Background: Salivary squamous cell carcinomas (SCC) represent a unique disease entity, as many are thought to represent metastases from primary cutaneous malignancies. Nevertheless, they represent a significant proportion of parotid gland cancers and have a notably poor prognosis. Recently, there has been much debate in the literature as to the utility of adjuvant chemotherapy in the treatment of these malignancies, with most studies concluding that there is no survival benefit. We aim to investigate the outcomes associated with the use of adjuvant radiotherapy and chemoradiotherapy in the treatment of early- and late-stage salivary SCC.
Methods: A retrospective study of 2285 adult salivary SCC diagnosed from 2004-2014 in the NCDB was conducted. Patients were divided into early- (I/II) and late-stage (III/IV) groups. Demographic, facility, tumor, and survival variables were included in the analyses.
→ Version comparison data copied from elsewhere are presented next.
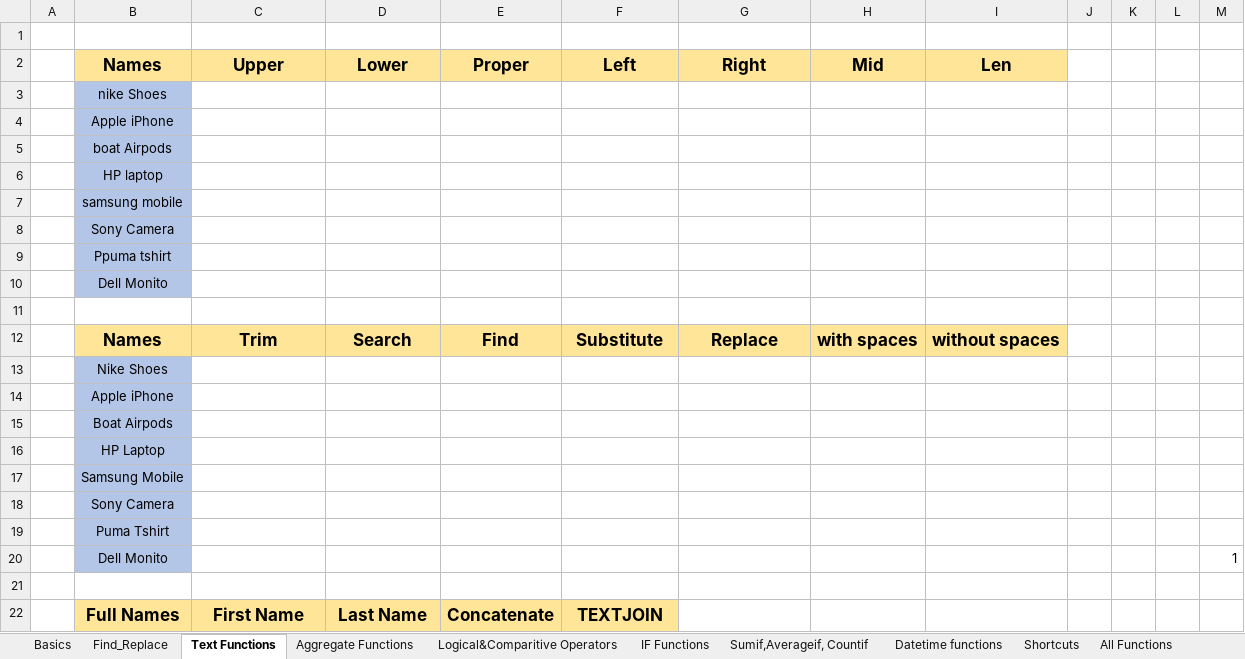
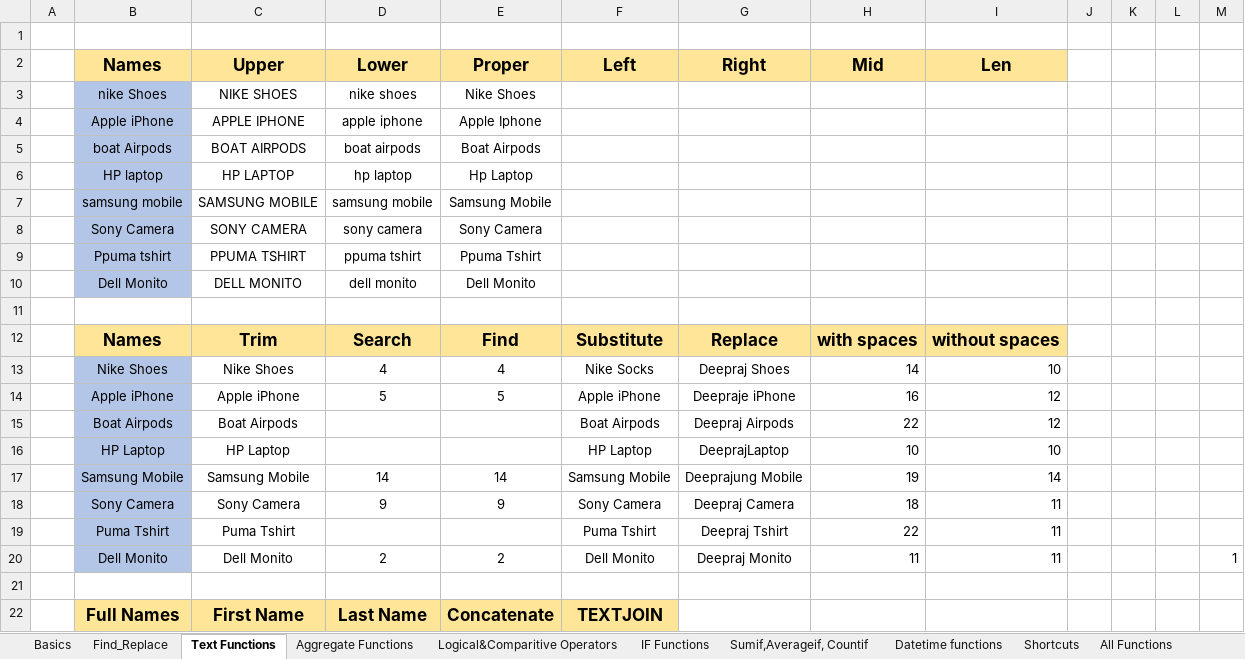
Before and after one commit to DeeprajVadhwane/Advance-Excel, an Excel workbook: Complete_Excel_Session_File.xlsx, sheet Text Functions, drawn as a sheet; only a part is shown; values as stored, in another font and other column widths than the file's, no borders; charts and pictures not drawn; removed rows and columns are numbered as before the commit, all else as after; the diff names each change by its address in the sheet, - before the commit and + after, or states it on an @@ line.

Commit message:
updated Excel

```diff
--- a/Complete_Excel_Session_File.xlsx (sheet Text Functions)
+++ b/Complete_Excel_Session_File.xlsx (sheet Text Functions)
-row 3:  | nike Shoes
-row 4:  | Apple iPhone
-row 5:  | boat Airpods
-row 6:  | HP laptop
-row 7:  | samsung mobile
-row 8:  | Sony Camera
-row 9:  | Ppuma tshirt
-row 10:  | Dell Monito
+row 3:  | nike Shoes | NIKE SHOES | nike shoes | Nike Shoes
+row 4:  | Apple iPhone | APPLE IPHONE | apple iphone | Apple Iphone
+row 5:  | boat Airpods | BOAT AIRPODS | boat airpods | Boat Airpods
+row 6:  | HP laptop | HP LAPTOP | hp laptop | Hp Laptop
+row 7:  | samsung mobile | SAMSUNG MOBILE | samsung mobile | Samsung Mobile
+row 8:  | Sony Camera | SONY CAMERA | sony camera | Sony Camera
+row 9:  | Ppuma tshirt | PPUMA TSHIRT | ppuma tshirt | Ppuma Tshirt
+row 10:  | Dell Monito | DELL MONITO | dell monito | Dell Monito
-row 13:  | Nike Shoes
-row 14:  | Apple iPhone
-row 15:  | Boat Airpods
-row 16:  | HP Laptop
-row 17:  | Samsung Mobile
-row 18:  | Sony Camera
-row 19:  | Puma Tshirt
-row 20:  | Dell Monito |  |  |  |  |  |  |  |  |  |  | 1
+row 13:  | Nike Shoes | Nike Shoes | 4 | 4 | Nike Socks | Deepraj Shoes | 14 | 10
+row 14:  | Apple iPhone | Apple iPhone | 5 | 5 | Apple iPhone | Deepraje iPhone | 16 | 12
+row 15:  | Boat Airpods | Boat Airpods |  |  | Boat Airpods | Deepraj Airpods | 22 | 12
+row 16:  | HP Laptop | HP Laptop |  |  | HP Laptop | DeeprajLaptop | 10 | 10
+row 17:  | Samsung Mobile | Samsung Mobile | 14 | 14 | Samsung Mobile | Deeprajung Mobile | 19 | 14
+row 18:  | Sony Camera | Sony Camera | 9 | 9 | Sony Camera | Deepraj Camera | 18 | 11
+row 19:  | Puma Tshirt | Puma Tshirt |  |  | Puma Tshirt | Deepraj Tshirt | 22 | 11
+row 20:  | Dell Monito | Dell Monito | 2 | 2 | Dell Monito | Deepraj Monito | 11 | 11 |  |  |  | 1
```
Also changed, not shown: sheet IF Functions, sheet Aggregate Functions, sheet Logical&Comparitive Operators, sheet All Functions, charts or pictures, 5 other files.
Multivariate Cox survival regressions as well as univariate Kaplan-Meier analyses were conducted.
Results: The use of adjuvant chemoradiotherapy for late-stage patients was associated with improved survival compared to the use of adjuvant radiotherapy alone (HR 0.774, p=0.026). 5-year survival for late-stage patients treated with surgery alone, surgery with adjuvant radiotherapy, and surgery with adjuvant chemoradiotherapy was 31.1% (SE: 2.5), 45.6% (SE: 2.2), and 58.9% (SE: 3.4) (A). Use of adjuvant therapy (either chemoradiotherapy or radiotherapy alone) was associated with improved survival for early-stage patients (HR 0.746, p=0.037) (B).
Conclusion: The addition of chemotherapy to the adjuvant therapy of late-stage patients with salivary SCC may result in improved long-term survival. Expanded use of adjuvant therapy for early-stage disease may also improve patient outcomes.